Government officials as well as representatives of international organisations and civil society are meeting at the Federal Foreign Office in Berlin on 24 June at the invitation of Foreign Minister Baerbock, Development Minister Schulze and Minister of Food and Agriculture Özdemir. Just prior to the G7 Summit in Elmau, this conference is placing the issue of food security at the top of the international agenda and creating a forum for joint debate with the Global South on possible solutions.
What’s behind the sharp increase in hunger around the world
Even before the Russian war against Ukraine, droughts, the effects of climate change, supply chains disrupted by the COVID-19 pandemic, and armed conflicts were causing supply shocks to global grain markets. However, Russia’s attack on the country has now dramatically worsened the situation. Ukraine was one of the primary suppliers to many countries in the Global South, as well as to large international relief organisations. Now, destroyed infrastructure, blocked ports and lost crops are leading to supply shortages. Russia – itself a major grain exporter – has lowered its own exports.
As a result, store shelves are remaining empty, prices are shooting up, many people can no longer afford to buy essential staples, and emergency rations are dwindling. The UN World Food Programme (WFP) has said that 345 million people currently do not have enough to eat. This is more than four times the population of Germany.

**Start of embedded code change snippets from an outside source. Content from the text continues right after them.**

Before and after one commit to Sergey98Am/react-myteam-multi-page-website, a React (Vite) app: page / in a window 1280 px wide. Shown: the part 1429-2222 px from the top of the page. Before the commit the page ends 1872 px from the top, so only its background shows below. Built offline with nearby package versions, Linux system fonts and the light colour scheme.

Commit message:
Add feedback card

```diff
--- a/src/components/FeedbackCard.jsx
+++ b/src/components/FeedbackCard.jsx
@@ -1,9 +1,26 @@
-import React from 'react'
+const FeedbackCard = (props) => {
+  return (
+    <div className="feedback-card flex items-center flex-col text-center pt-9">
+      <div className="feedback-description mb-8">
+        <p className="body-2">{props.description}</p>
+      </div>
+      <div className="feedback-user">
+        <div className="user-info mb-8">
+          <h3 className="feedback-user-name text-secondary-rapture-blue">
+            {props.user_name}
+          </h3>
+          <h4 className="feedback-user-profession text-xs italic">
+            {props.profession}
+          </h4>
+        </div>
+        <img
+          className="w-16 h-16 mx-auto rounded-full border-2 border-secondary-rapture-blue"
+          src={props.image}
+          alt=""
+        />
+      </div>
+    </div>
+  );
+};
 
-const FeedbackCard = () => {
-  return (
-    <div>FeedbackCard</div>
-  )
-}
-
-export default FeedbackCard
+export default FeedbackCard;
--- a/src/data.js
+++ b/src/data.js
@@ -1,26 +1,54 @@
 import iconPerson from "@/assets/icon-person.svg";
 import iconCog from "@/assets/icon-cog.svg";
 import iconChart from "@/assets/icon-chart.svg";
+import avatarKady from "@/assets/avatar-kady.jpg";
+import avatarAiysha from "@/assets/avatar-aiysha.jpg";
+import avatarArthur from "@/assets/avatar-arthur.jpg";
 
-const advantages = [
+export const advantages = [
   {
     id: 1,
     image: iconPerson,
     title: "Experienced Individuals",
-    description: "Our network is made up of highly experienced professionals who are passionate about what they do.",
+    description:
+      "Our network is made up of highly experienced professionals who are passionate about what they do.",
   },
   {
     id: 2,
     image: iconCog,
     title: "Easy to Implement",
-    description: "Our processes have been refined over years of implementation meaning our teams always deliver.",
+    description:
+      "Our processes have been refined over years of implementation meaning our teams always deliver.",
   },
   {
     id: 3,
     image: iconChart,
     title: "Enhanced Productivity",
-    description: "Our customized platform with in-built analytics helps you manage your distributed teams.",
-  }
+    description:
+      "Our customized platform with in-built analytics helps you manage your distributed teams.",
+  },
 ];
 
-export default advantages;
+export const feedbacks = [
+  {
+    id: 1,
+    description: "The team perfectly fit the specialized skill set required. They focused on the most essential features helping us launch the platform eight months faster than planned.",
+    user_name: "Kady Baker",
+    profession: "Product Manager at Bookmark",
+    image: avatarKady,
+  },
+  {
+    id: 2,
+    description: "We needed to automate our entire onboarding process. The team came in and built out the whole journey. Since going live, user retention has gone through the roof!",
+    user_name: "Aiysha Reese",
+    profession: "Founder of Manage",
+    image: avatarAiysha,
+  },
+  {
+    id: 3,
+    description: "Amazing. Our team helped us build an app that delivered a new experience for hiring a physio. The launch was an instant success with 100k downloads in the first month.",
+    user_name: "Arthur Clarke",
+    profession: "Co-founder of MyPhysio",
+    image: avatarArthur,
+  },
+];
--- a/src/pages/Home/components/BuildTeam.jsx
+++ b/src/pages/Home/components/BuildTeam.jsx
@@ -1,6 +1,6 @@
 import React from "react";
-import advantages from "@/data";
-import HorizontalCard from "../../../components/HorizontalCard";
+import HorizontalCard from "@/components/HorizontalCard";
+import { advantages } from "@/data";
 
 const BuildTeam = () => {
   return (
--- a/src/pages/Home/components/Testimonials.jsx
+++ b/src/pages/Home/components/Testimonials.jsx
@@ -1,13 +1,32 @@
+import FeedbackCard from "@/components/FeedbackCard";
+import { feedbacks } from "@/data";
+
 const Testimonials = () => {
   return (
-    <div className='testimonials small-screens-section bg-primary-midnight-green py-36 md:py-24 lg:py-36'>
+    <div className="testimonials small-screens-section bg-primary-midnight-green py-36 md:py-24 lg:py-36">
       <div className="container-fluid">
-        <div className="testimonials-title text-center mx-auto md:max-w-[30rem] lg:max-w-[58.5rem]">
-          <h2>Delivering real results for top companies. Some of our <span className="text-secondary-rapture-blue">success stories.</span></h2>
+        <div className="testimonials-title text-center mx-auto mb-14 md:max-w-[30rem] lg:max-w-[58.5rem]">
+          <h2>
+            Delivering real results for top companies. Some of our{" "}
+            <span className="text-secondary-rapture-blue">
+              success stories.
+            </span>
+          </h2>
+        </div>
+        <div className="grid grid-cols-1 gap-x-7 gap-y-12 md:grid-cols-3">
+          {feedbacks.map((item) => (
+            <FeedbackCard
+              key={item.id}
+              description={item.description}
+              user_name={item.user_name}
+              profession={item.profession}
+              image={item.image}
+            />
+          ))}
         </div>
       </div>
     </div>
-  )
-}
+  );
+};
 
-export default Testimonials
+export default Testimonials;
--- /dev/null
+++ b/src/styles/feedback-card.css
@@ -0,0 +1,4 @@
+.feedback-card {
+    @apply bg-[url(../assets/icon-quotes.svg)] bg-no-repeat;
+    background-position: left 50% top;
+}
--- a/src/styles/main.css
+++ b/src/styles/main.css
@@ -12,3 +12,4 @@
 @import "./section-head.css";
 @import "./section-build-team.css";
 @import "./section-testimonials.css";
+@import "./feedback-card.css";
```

With its targeted attacks on Ukraine’s granaries, Russia is using food as a weapon. Russian propaganda is disseminating cynical disinformation, attempting to both destabilise and divide the international community. One of the obviously untrue statements is that international sanctions, as opposed to the war, are the cause of people’s suffering. The fact is that no sanctions have been imposed on the export of food. Russia could improve the situation overnight – if it wished to do so.
What Germany is doing to fight hunger around the world
Germany has been engaged for many years in the fight against global hunger. For example, it has strengthened food systems and is the world’s second-largest donor of humanitarian food assistance. Currently, Germany has a special international responsibility, as the German Government holds the Presidency of the G7. In this capacity, it is supporting the efforts of the UN Secretary-General and has launched the Global Alliance for Food Security. This year, Germany will invest some 4 billion euro in humanitarian assistance and resilient food systems.